I awoke to the sound of my wife screaming my name from downstairs.
I trampled down the stairs to where she was-in the kitchen standing over the mangled bodies of my other two dogs; something had gutted and splayed their pelts just like Ku. The cop sleeping on the couch barged in with his gun drawn, as did the one on shift outside. I tried to calm my wife and told her to go upstairs and lay down. The cops called it in and began searching around the house, but I just stood there, unable to react in any way. I didn’t cry; I didn’t scream; I just stood there staring at my mutilated companions, their collars also missing. The officers didn’t find anything in their search, nor did they detect any sign of forced entry. Something had also shorted out my security camera’s. Whatever this thing was; it was able to get into my home undetected and trip the camera feeds. The officers offered to move my wife and I into town while they investigate further, but I refused; Marines don’t give ground to the enemy. I told my wife to go and that I’ll stay and protect our home. I buried my two dogs next to the other in the backyard and stared at the forest, the sadness in me blooming into retaliatory rage. I was going to kill whatever did this, even if it’s the last thing I do.

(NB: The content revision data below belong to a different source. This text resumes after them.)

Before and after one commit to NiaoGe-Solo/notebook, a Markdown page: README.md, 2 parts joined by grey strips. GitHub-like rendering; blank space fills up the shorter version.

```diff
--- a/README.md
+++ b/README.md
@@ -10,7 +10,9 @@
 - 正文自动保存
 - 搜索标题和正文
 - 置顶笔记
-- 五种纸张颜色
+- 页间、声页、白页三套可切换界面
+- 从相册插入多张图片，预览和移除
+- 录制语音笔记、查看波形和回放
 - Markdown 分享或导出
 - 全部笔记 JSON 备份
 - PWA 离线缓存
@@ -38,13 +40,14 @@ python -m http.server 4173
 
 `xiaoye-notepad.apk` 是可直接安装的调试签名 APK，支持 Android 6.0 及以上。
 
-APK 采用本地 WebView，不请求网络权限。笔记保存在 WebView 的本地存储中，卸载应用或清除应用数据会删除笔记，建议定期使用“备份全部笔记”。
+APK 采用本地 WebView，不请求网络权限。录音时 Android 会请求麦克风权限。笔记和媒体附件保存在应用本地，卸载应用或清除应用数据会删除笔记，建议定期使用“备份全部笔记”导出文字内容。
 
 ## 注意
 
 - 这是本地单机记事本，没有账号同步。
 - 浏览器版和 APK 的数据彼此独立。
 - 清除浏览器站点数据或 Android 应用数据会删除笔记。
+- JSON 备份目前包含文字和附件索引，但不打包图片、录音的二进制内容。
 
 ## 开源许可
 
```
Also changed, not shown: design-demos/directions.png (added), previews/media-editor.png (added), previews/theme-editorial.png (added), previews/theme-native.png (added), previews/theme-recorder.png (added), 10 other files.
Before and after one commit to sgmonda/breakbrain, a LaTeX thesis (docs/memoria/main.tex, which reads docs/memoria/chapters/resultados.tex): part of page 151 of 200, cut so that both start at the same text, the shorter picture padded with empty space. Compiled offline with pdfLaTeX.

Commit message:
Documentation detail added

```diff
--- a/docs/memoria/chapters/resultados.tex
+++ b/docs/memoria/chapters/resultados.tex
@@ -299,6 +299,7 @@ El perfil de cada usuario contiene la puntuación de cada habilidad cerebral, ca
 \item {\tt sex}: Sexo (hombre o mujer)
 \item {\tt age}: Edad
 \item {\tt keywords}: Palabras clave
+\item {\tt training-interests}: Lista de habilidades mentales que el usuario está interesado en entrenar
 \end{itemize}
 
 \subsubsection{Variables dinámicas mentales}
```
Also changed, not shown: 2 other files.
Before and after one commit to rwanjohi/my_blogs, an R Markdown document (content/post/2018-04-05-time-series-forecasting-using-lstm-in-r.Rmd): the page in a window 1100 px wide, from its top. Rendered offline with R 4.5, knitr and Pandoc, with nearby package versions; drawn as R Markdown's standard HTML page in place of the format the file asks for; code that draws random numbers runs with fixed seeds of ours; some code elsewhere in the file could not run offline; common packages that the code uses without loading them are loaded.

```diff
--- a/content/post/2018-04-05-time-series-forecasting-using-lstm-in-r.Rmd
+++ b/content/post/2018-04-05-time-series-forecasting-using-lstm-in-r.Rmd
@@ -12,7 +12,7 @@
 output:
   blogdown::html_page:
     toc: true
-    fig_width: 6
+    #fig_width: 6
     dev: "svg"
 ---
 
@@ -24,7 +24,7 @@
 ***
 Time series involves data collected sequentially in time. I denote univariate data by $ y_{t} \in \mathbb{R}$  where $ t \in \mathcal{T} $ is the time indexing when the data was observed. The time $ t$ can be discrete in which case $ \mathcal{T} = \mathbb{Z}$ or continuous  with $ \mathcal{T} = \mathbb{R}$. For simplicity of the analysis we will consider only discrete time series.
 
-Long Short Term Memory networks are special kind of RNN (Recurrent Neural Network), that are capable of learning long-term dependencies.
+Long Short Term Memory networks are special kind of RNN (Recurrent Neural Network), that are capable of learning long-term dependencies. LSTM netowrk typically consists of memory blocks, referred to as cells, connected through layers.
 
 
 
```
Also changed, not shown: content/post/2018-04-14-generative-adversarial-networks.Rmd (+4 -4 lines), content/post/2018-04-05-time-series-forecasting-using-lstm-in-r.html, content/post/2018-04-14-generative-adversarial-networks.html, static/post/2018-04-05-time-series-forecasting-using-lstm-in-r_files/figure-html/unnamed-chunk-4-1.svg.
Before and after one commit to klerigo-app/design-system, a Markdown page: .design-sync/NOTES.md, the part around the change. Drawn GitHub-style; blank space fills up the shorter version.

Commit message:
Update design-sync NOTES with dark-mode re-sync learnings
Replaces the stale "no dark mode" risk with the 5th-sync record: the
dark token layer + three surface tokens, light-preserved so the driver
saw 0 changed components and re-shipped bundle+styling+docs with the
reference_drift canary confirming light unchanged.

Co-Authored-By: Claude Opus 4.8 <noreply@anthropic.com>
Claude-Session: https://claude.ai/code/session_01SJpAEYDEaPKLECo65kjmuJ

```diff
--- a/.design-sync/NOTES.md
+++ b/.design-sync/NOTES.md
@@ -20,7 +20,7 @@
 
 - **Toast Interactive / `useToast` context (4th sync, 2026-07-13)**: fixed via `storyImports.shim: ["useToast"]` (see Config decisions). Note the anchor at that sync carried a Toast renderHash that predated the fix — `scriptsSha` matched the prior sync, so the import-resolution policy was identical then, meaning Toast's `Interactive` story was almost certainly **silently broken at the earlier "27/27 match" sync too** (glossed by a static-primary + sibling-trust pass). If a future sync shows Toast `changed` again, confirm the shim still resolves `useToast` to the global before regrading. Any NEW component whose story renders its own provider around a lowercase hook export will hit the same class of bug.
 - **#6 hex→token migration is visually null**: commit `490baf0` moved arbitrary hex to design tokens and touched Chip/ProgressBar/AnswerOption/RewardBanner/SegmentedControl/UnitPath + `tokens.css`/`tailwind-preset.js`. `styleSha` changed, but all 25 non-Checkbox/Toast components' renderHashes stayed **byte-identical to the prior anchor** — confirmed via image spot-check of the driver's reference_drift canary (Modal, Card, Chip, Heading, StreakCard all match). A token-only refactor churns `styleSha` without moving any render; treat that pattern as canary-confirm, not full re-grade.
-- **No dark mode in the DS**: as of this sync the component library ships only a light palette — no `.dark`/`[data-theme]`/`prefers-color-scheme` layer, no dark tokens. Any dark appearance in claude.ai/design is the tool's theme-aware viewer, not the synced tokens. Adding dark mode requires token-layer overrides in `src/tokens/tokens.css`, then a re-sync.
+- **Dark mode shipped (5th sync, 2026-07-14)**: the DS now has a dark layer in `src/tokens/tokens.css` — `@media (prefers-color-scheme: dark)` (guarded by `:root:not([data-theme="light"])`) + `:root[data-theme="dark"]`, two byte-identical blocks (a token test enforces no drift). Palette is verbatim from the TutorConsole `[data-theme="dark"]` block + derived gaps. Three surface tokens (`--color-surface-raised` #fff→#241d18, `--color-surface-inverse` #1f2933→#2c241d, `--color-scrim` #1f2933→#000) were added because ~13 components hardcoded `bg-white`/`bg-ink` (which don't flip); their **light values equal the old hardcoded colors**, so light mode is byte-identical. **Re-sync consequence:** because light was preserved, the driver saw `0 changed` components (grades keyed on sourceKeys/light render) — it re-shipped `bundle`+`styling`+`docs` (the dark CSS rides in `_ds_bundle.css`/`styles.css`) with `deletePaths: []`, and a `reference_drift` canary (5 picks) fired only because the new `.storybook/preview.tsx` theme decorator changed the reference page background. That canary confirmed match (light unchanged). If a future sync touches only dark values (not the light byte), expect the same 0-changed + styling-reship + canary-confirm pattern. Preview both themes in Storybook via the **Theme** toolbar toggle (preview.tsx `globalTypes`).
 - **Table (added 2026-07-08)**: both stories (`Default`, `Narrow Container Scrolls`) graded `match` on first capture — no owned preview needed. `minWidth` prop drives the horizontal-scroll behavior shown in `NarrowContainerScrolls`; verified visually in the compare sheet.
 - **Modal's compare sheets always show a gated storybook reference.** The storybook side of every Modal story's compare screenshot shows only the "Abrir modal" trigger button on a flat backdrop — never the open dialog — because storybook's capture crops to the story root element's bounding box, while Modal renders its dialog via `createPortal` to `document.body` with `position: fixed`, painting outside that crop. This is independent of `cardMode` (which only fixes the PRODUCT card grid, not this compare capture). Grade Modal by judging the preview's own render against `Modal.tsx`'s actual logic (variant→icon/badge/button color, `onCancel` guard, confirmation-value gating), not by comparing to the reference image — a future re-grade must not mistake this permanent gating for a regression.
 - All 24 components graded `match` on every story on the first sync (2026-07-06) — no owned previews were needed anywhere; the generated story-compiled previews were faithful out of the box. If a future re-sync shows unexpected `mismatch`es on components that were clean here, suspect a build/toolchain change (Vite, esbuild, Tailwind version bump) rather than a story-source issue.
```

The officer told me they have another unit on the way before escorting my wife into town. She said she’ll gather the kids and call me when they’re at the hotel. I went into combat mode and unpacked some of my gear from the service, intent on going to war with whatever this thing is. While doing a sweep of my house to ensure all windows were locked, I noticed something strange in the room my three children shared. A little wooden box I had never seen before was sticking out from under my daughter’s bed. It was worn and old, and the finish on it was all but scraped off. I heard the sudden approach of footsteps coming up the stairs, followed by the same howling, laughing, and growling, just as my wife started calling. My startled fingers struggled to silence the call while gripping the rifle beneath my armpit, accidentally pressing ‘accept’ and ‘speaker’. Something slammed into the door, causing me to drop the phone and box and fire a burst of rounds through the wood towards the intruders; I heard several thuds on the hallway floor. My wife’s frantic voice filled the room; she was crying and saying she didn’t know where our kids were, that they never turned up at any of the places they were supposed to go. The contents of the weird box had spilled onto the floor; the collars of all three dogs were flecked with blood. This would explain why my cameras never caught anything or the access to the inside of my home; the things terrorizing my wife and I lived in the same house. My heart shattered as I looked at the blood pooling at the bottom of the door.